--- Extracted data Enclosed Below ---
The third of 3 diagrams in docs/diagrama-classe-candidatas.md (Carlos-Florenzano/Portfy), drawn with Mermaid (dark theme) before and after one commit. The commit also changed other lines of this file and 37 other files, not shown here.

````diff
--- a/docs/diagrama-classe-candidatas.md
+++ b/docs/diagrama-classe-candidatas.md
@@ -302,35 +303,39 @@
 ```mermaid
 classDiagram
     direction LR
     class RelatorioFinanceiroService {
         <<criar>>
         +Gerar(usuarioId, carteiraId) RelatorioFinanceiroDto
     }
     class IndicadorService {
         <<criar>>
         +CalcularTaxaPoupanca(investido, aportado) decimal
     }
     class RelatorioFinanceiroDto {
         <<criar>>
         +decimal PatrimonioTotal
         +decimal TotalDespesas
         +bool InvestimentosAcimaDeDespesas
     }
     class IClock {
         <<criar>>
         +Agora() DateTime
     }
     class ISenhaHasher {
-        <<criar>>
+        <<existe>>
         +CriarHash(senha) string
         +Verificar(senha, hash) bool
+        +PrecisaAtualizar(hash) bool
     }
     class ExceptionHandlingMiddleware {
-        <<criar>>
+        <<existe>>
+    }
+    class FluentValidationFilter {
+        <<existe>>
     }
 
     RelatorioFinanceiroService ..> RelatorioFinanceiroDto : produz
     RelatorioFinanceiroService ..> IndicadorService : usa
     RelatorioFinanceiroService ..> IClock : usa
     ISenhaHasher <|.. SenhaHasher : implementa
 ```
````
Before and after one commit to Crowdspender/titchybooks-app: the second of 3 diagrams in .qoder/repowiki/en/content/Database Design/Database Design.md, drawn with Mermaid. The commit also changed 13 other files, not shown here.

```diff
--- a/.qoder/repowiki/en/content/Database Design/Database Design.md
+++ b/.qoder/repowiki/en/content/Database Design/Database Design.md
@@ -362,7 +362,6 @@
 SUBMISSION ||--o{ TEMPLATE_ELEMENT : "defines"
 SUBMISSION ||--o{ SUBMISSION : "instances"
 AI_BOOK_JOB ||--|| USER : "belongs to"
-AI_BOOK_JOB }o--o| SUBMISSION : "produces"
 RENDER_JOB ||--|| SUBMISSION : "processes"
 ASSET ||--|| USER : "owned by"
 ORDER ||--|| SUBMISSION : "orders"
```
--- End of Enclosed Extracted data ---
> **Your objective**: Down to the final line, write out all of the material exactly.

> **Task solution**:
The third of 3 diagrams in docs/diagrama-classe-candidatas.md (Carlos-Florenzano/Portfy), drawn with Mermaid (dark theme) before and after one commit. The commit also changed other lines of this file and 37 other files, not shown here.

````diff
--- a/docs/diagrama-classe-candidatas.md
+++ b/docs/diagrama-classe-candidatas.md
@@ -302,35 +303,39 @@
 ```mermaid
 classDiagram
     direction LR
     class RelatorioFinanceiroService {
         <<criar>>
         +Gerar(usuarioId, carteiraId) RelatorioFinanceiroDto
     }
     class IndicadorService {
         <<criar>>
         +CalcularTaxaPoupanca(investido, aportado) decimal
     }
     class RelatorioFinanceiroDto {
         <<criar>>
         +decimal PatrimonioTotal
         +decimal TotalDespesas
         +bool InvestimentosAcimaDeDespesas
     }
     class IClock {
         <<criar>>
         +Agora() DateTime
     }
     class ISenhaHasher {
-        <<criar>>
+        <<existe>>
         +CriarHash(senha) string
         +Verificar(senha, hash) bool
+        +PrecisaAtualizar(hash) bool
     }
     class ExceptionHandlingMiddleware {
-        <<criar>>
+        <<existe>>
+    }
+    class FluentValidationFilter {
+        <<existe>>
     }
 
     RelatorioFinanceiroService ..> RelatorioFinanceiroDto : produz
     RelatorioFinanceiroService ..> IndicadorService : usa
     RelatorioFinanceiroService ..> IClock : usa
     ISenhaHasher <|.. SenhaHasher : implementa
 ```
````
Before and after one commit to Crowdspender/titchybooks-app: the second of 3 diagrams in .qoder/repowiki/en/content/Database Design/Database Design.md, drawn with Mermaid. The commit also changed 13 other files, not shown here.

```diff
--- a/.qoder/repowiki/en/content/Database Design/Database Design.md
+++ b/.qoder/repowiki/en/content/Database Design/Database Design.md
@@ -362,7 +362,6 @@
 SUBMISSION ||--o{ TEMPLATE_ELEMENT : "defines"
 SUBMISSION ||--o{ SUBMISSION : "instances"
 AI_BOOK_JOB ||--|| USER : "belongs to"
-AI_BOOK_JOB }o--o| SUBMISSION : "produces"
 RENDER_JOB ||--|| SUBMISSION : "processes"
 ASSET ||--|| USER : "owned by"
 ORDER ||--|| SUBMISSION : "orders"
```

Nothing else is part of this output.